WASHINGTON — Donald Trump and Mitch McConnell reaffirmed their alliance of necessity in a raucous Rose Garden news conference Monday that also underscored their sharp differences. The garrulous president claimed they were longtime friends now closer than ever; the reserved Senate Republican leader allowed that they share goals and speak often.

Trump and McConnell appeared side by side for more than a half-hour, the president tossing off answers – sometimes mini-speeches – on all topics, while McConnell, disciplined as always, delivered brief, scholarly explanations about the legislative process and the risks to their party of nominating candidates who can’t win.

At various points, the president denounced the Russia-Trump campaign investigation, lauded himself for his record on judicial nominations, argued wrongly that “it took years for the Reagan administration to get taxes done,” and claimed that past presidents hadn’t necessarily contacted bereaved family members to mourn lost service members – before backtracking on that assertion when pressed.

In front of a hastily assembled White House press corps, Trump began his remarks by saluting McConnell and, as he described it, their longstanding friendship.

“We’re probably now closer than ever before,” the president proclaimed as McConnell grinned stiffly at his side. “My relationship with this gentleman is outstanding.”

Trump’s former chief strategist, Steve Bannon, over the weekend declared all-out political war on the GOP establishment, including McConnell and incumbent Republican senators Bannon has deemed unsupportive of the president’s agenda. Trump said earlier Monday during a cabinet meeting that he “can understand fully how Steve Bannon feels” and even that some in the party “should be ashamed of themselves.” But he later suggested he might try to talk Bannon out of challenging some Senate Republicans whom McConnell has pledged to defend.

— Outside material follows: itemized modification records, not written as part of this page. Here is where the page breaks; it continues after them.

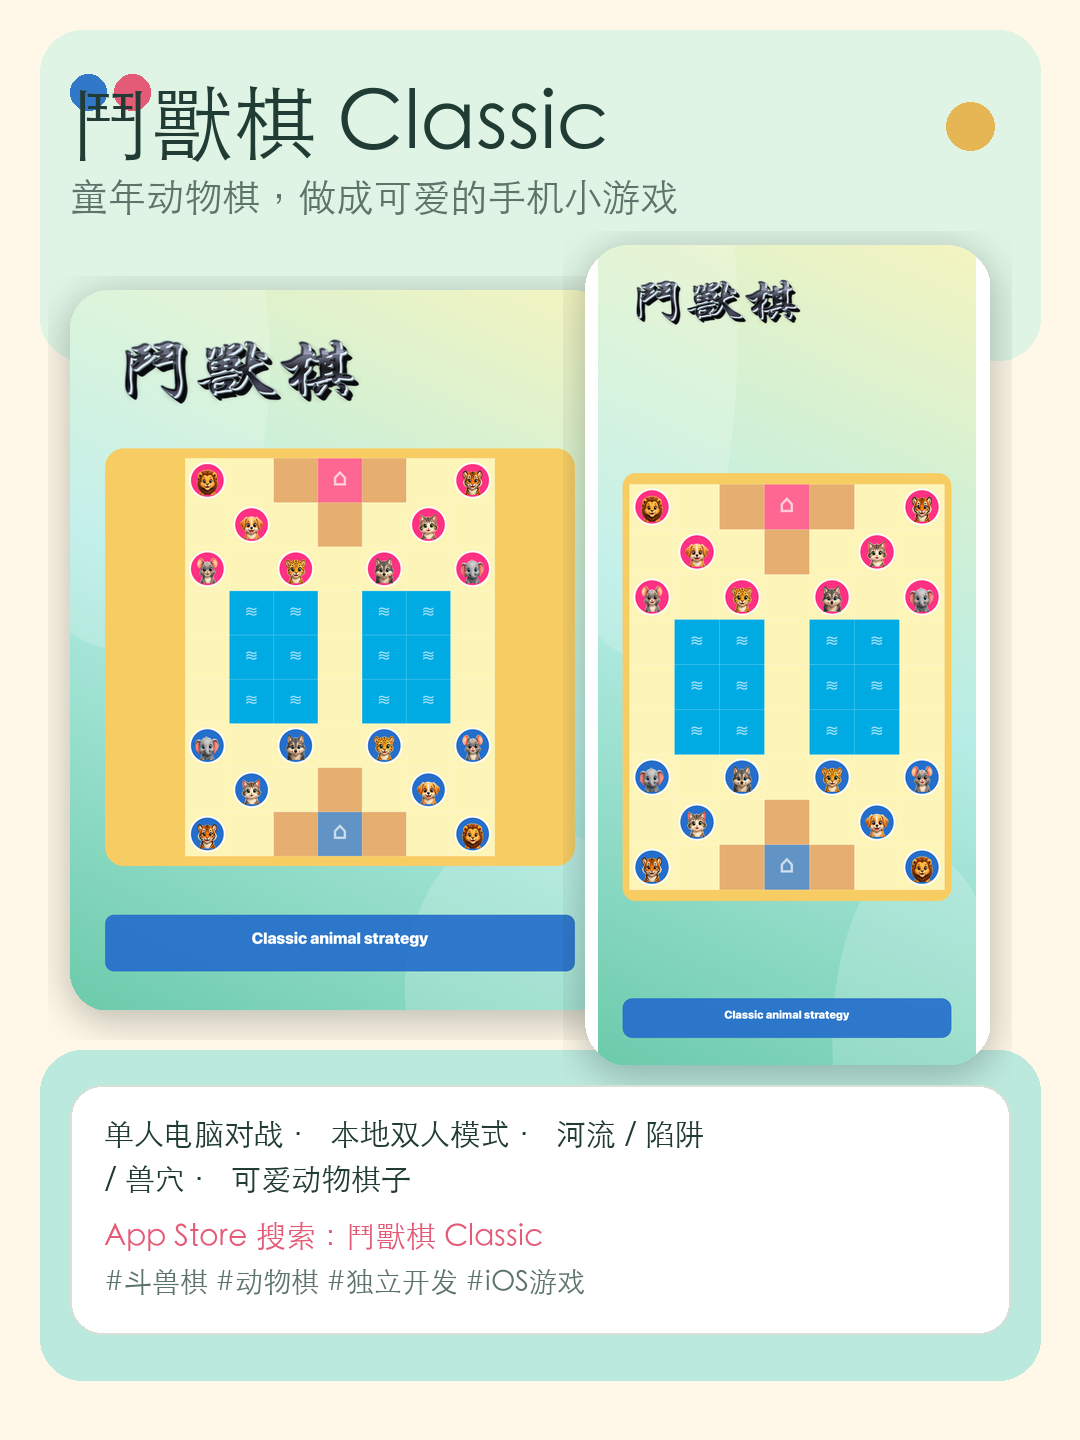
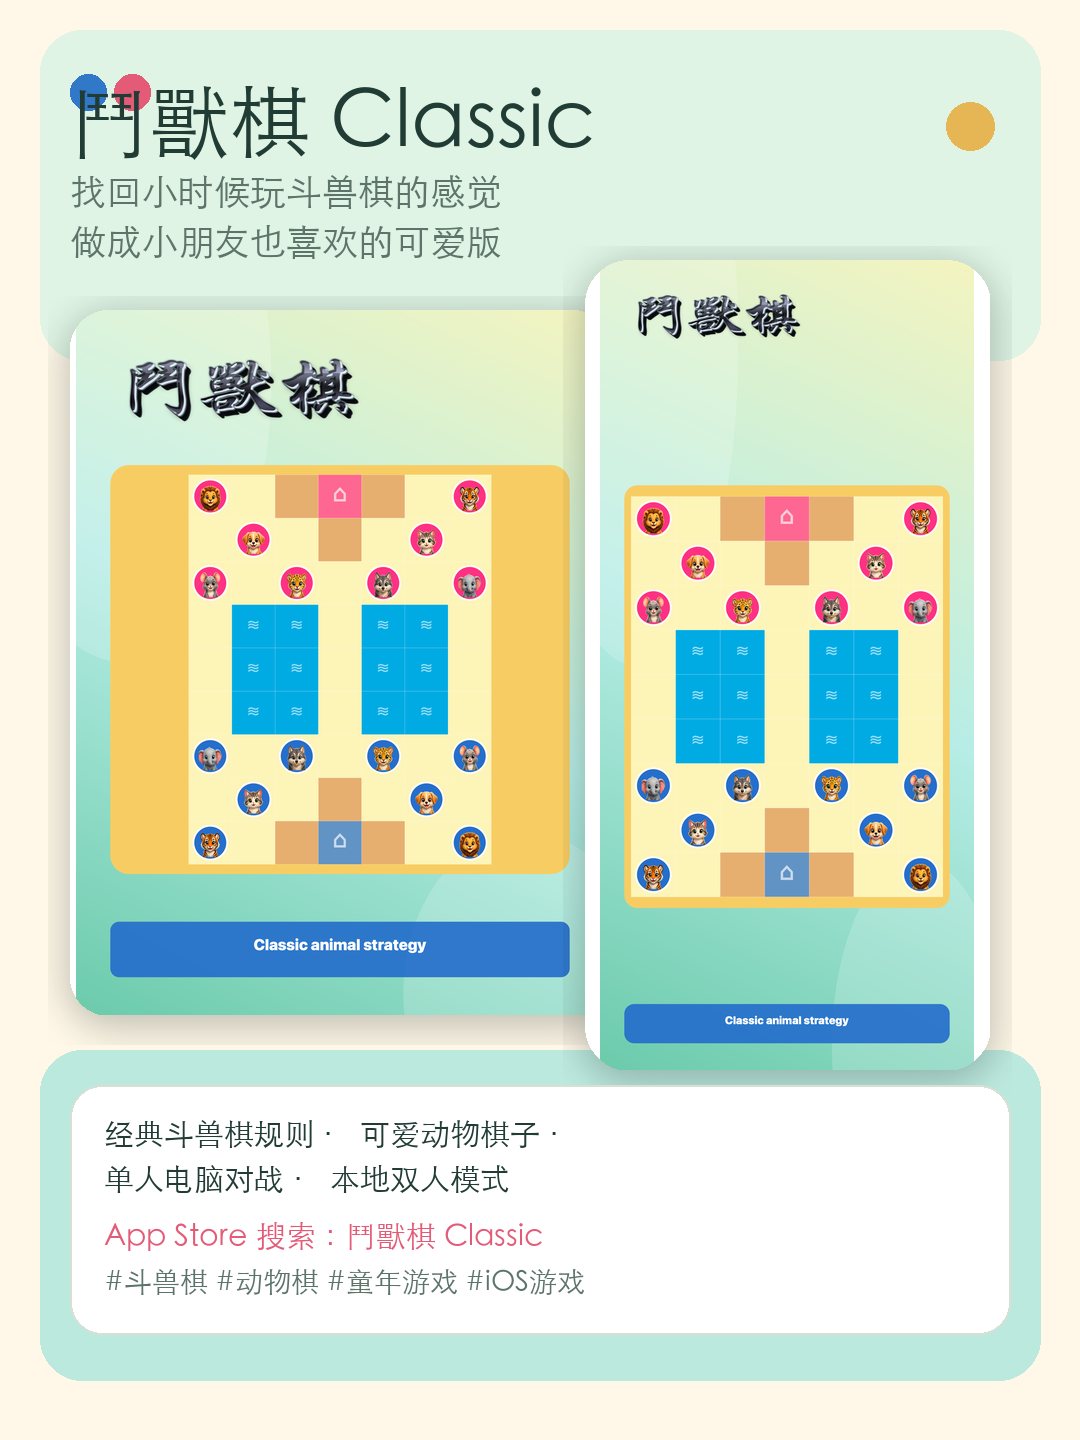
Refine Animal Chess founder story

diff --git a/mobile-post.html b/mobile-post.html
@@ -86,16 +86,16 @@
     </a>
 
     <h2>标题</h2>
-    <div class="box">小时候玩的斗兽棋，我做成了一个可爱的手机小游戏</div>
+    <div class="box">想找回小时候玩斗兽棋的感觉，所以做了一个可爱版</div>
 
     <h2>正文</h2>
-    <div class="box">小时候玩过斗兽棋的人，应该都会记得那种很简单但又很有策略的感觉：象、狮、虎、豹、狼、狗、猫、鼠，每个动物都有自己的大小关系，也有河流、陷阱和兽穴。
+    <div class="box">我小时候玩过斗兽棋，一直很想找回那种儿时的印象：规则不复杂，但是每一步都要想，动物之间有大小关系，也有河流、陷阱和兽穴。
 
-我一直觉得斗兽棋很适合做成一个轻松一点的手机小游戏。规则不复杂，但每一步都要想：是保护自己的兽穴，还是过河进攻？是用强动物压制，还是让小动物偷偷找机会？
+后来我在网上看到一些斗兽棋，很多设计都比较像传统棋类，感觉比较严肃。我就想，如果做一个更可爱一点、比较适合小朋友玩的斗兽棋，会不会更接近我小时候喜欢它的感觉？
 
 所以我做了 鬥獸棋 Classic。
 
-它保留了经典斗兽棋的玩法，有单人电脑对战，也可以本地双人一起玩。棋子用了比较可爱的动物头像，希望玩起来不是很严肃的棋类压力，而是有一点童年感、也有一点策略感。
+它保留了经典斗兽棋的玩法，有单人电脑对战，也可以本地双人一起玩。棋子用了比较可爱的动物头像，希望它不是那种很严肃的棋类 app，而是小朋友也会觉得亲近、可爱，同时又有一点策略感的小游戏。
 
 如果你也喜欢这种传统小游戏、动物棋、或者轻松一点的策略游戏，可以去 App Store 搜索：
 
@@ -103,7 +103,7 @@
 
 认准图标和游戏画面里的可爱动物棋子。开发者是 William Lock。
 
-也欢迎告诉我：你以前玩斗兽棋的时候，最喜欢用哪一个动物？</div>
+也欢迎告诉我：你小时候玩过斗兽棋吗？最喜欢用哪一个动物？</div>
 
     <h2>标签</h2>
     <div class="box">#斗兽棋 #鬥獸棋 #动物棋 #童年游戏 #益智游戏 #策略游戏 #独立开发 #iOS游戏 #休闲游戏</div>

diff --git a/rednote.html b/rednote.html
@@ -126,16 +126,16 @@
     </section>
 
     <h2>标题</h2>
-    <div class="card copy">小时候玩的斗兽棋，我做成了一个可爱的手机小游戏</div>
+    <div class="card copy">想找回小时候玩斗兽棋的感觉，所以做了一个可爱版</div>
 
     <h2>正文</h2>
-    <div class="card copy">小时候玩过斗兽棋的人，应该都会记得那种很简单但又很有策略的感觉：象、狮、虎、豹、狼、狗、猫、鼠，每个动物都有自己的大小关系，也有河流、陷阱和兽穴。
+    <div class="card copy">我小时候玩过斗兽棋，一直很想找回那种儿时的印象：规则不复杂，但是每一步都要想，动物之间有大小关系，也有河流、陷阱和兽穴。
 
-我一直觉得斗兽棋很适合做成一个轻松一点的手机小游戏。规则不复杂，但每一步都要想：是保护自己的兽穴，还是过河进攻？是用强动物压制，还是让小动物偷偷找机会？
+后来我在网上看到一些斗兽棋，很多设计都比较像传统棋类，感觉比较严肃。我就想，如果做一个更可爱一点、比较适合小朋友玩的斗兽棋，会不会更接近我小时候喜欢它的感觉？
 
 所以我做了 鬥獸棋 Classic。
 
-它保留了经典斗兽棋的玩法，有单人电脑对战，也可以本地双人一起玩。棋子用了比较可爱的动物头像，希望玩起来不是很严肃的棋类压力，而是有一点童年感、也有一点策略感。
+它保留了经典斗兽棋的玩法，有单人电脑对战，也可以本地双人一起玩。棋子用了比较可爱的动物头像，希望它不是那种很严肃的棋类 app，而是小朋友也会觉得亲近、可爱，同时又有一点策略感的小游戏。
 
 如果你也喜欢这种传统小游戏、动物棋、或者轻松一点的策略游戏，可以去 App Store 搜索：
 
@@ -143,7 +143,7 @@
 
 认准图标和游戏画面里的可爱动物棋子。开发者是 William Lock。
 
-也欢迎告诉我：你以前玩斗兽棋的时候，最喜欢用哪一个动物？</div>
+也欢迎告诉我：你小时候玩过斗兽棋吗？最喜欢用哪一个动物？</div>
 
     <h2>标签</h2>
     <div class="card copy">#斗兽棋 #鬥獸棋 #动物棋 #童年游戏 #益智游戏 #策略游戏 #独立开发 #iOS游戏 #休闲游戏</div>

Trump’s change in tone suggested that McConnell, whose allies regularly battle Bannon, might have talked Trump into intervening.

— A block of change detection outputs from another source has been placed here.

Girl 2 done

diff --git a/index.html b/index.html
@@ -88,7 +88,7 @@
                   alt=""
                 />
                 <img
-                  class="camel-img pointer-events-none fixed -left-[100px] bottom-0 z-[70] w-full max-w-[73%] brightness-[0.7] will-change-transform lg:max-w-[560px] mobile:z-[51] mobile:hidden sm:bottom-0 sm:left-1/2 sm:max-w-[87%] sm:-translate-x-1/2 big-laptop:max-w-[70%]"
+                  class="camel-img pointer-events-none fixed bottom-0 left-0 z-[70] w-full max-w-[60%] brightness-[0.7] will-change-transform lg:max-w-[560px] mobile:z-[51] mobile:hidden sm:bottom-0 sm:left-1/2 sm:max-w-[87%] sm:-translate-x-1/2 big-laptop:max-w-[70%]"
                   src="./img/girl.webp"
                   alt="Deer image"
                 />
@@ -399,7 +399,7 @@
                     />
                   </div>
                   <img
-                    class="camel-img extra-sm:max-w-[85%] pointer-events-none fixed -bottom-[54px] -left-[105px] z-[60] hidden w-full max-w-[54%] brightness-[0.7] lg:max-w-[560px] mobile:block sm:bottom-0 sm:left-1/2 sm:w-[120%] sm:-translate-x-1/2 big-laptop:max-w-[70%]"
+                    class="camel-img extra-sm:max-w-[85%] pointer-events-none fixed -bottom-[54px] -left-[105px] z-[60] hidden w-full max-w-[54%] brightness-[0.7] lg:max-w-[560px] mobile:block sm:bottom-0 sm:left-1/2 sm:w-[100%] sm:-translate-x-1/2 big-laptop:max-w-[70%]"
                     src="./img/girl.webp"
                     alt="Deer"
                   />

McConnell took the opportunity to lay out, for the public and for the audience of one standing beside him, why he and GOP allies work to protect Senate incumbents. He argued that some conservative Republicans nominated in the 2010 and 2012 cycles didn’t win because they weren’t able to “appeal to a broader electorate in the general election.”

“You have to nominate people who can actually win, because winners make policy and losers go home,” McConnell said.

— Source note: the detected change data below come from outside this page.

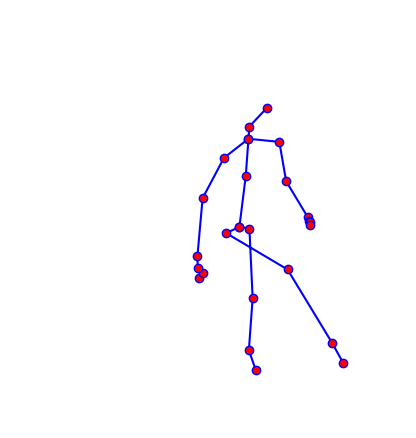
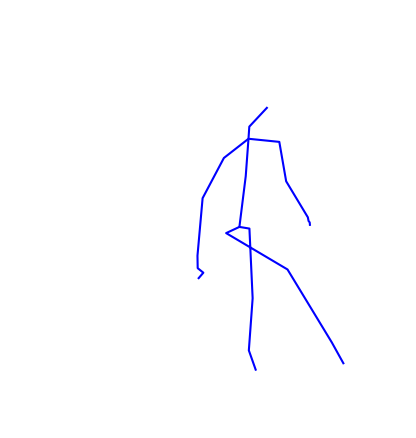
Updated debug skeleton display

diff --git a/data/3d_skel_display.py b/data/3d_skel_display.py
@@ -11,6 +11,7 @@ import os
 import numpy as np
 from mpl_toolkits.mplot3d import Axes3D
 import matplotlib.pyplot as plt
+import matplotlib.colors as mcolors
 from PIL import Image
 
 
@@ -23,17 +24,23 @@ body = [trunk_joints, arm_joints, leg_joints]
 # Show 3D Skeleton with Axes3D for NTU RGB+D
 class Draw3DSkeleton(object):
 
-	def __init__(self, file, save_path=None, init_horizon=-45,
-				 init_vertical=20, x_rotation=None,
-				 y_rotation=None):
+	def __init__(
+			self,
+			file_path,
+			save_path=None,
+			init_horizon=-45,
+			init_vertical=20,
+			x_rotation=None,
+			y_rotation=None
+ ):
 
-		self.file = file
+		self.file_path = file_path
 		self.save_path = save_path
 
 		if not os.path.exists(self.save_path):
 			os.mkdir(self.save_path)
 
-		self.xyz = self.read_xyz(self.file)
+		self.xyz = self.read_xyz()
 
 		self.init_horizon = init_horizon
 		self.init_vertical = init_vertical
@@ -41,8 +48,8 @@ class Draw3DSkeleton(object):
 		self.x_rotation = x_rotation
 		self.y_rotation = y_rotation
 
-	def _read_skeleton(self, file):
-		with open(file, 'r') as f:
+	def _read_skeleton(self):
+		with open(self.file_path, 'r') as f:
 			skeleton_sequence = {}
 			skeleton_sequence['numFrame'] = int(f.readline())
 			skeleton_sequence['frameInfo'] = []
@@ -79,8 +86,8 @@ class Draw3DSkeleton(object):
 				skeleton_sequence['frameInfo'].append(frame_info)
 		return skeleton_sequence
 
-	def read_xyz(self, file, max_body=2, num_joint=25):
-		seq_info = self._read_skeleton(file)
+	def read_xyz(self, max_body=2, num_joint=25):
+		seq_info = self._read_skeleton()
 		data = np.zeros((3, seq_info['numFrame'], num_joint, max_body))  # (3,frame_nums,25 2)
 		for n, f in enumerate(seq_info['frameInfo']):
 			for m, b in enumerate(f['bodyInfo']):
@@ -125,12 +132,14 @@ class Draw3DSkeleton(object):
 
 		return data
 	
-	def save_skeleton_frames(self, frame_indices):
+	def draw_skeleton_frames(self, frame_indices, adj=None):
 		"""
 		Save 3D skeleton plots for specific frames as images.
 
 		Args:
 			frame_indices (list): List of frame indices to process.
+			adj (list): list of value that are used to add cmap colors to scatter plot
+				points that represent the joints of the skeleton.
 		"""
 
 		fig = plt.figure(figsize=(10,8))
@@ -164,7 +173,16 @@ class Draw3DSkeleton(object):
 				x_plot = x[part]
 				y_plot = y[part]
 				z_plot = z[part]
-				ax.plot(x_plot, y_plot, z_plot, color='b', marker='o', markerfacecolor='r')
+				ax.plot(
+					x_plot,
+					y_plot,
+					z_plot,
+					color='b',
+					# marker='o',
+					# markerfacecolor='r'
+				)
+
+			ax.scatter(x,y,z, s=adj*1000, c=adj, cmap='Reds', marker='o')
 
 			ax.set_xlabel('X')
 			ax.set_ylabel('Z')
@@ -184,13 +202,41 @@ class Draw3DSkeleton(object):
 
 
 if __name__ == '__main__':
+	from graph.ntu_rgb_d import Graph
+
+	# graph = Graph()
+	# A = graph.A.mean(0).mean(1)
+
+	dataset='ntu'
+	model_type = 'base'
+	evaluation="CV"
+	dilation=3
+	gcn_number=1
+
+	# This value is created by passing samples through the model and saving the
+	# adjacency matrix gradients
+	grad_importance = np.load(f"grad_importance_{model_type}.npy")
+
+	A = grad_importance.mean(axis=0).mean(axis=0)
+	# A_norm = (A - np.min(A)) / (np.max(A) - np.min(A))
+	A_norm = (A) / (0.2)
+
 	# 26 - hopping, 42 - staggering, 31 - point at something, 24 - kicking
 	# skel_name = 'S009C003P019R001A026.skeleton' # Hopping (-70, 90) rotation
 	skel_name = 'S009C001P019R001A024.skeleton'
 	rotation = {'x_rotation': -90, 'y_rotation': 150}
-	sk = Draw3DSkeleton(f"../Datasets/NTU_RGBD/nturgb+d_skeletons/{skel_name}", './data/visualisations/skeletons', **rotation)
-	
+	sk = Draw3DSkeleton(
+		file_path=f"../Datasets/NTU_RGBD/nturgb+d_skeletons/{skel_name}",
+		save_path='./data/visualisations/skeletons',
+		init_horizon=-45,
+		init_vertical=20,
+		**rotation
+	)
+
 	# Define frames to process and save
 	frames_to_save = [0,10,20,30,40,50]
 	# frames_to_save = [0,30,60,90,120]
-	sk.save_skeleton_frames(frame_indices=frames_to_save)
+	sk.draw_skeleton_frames(
+		frame_indices=frames_to_save,
+		adj=A_norm
+	)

Trump briefly pursed his lips as McConnell made those remarks, then took a question on another topic.

Bannon, meanwhile, didn’t back down. “Senator McConnell and the GOP Establishment have ‘sown the wind – now they reap the whirlwind,”‘ he said.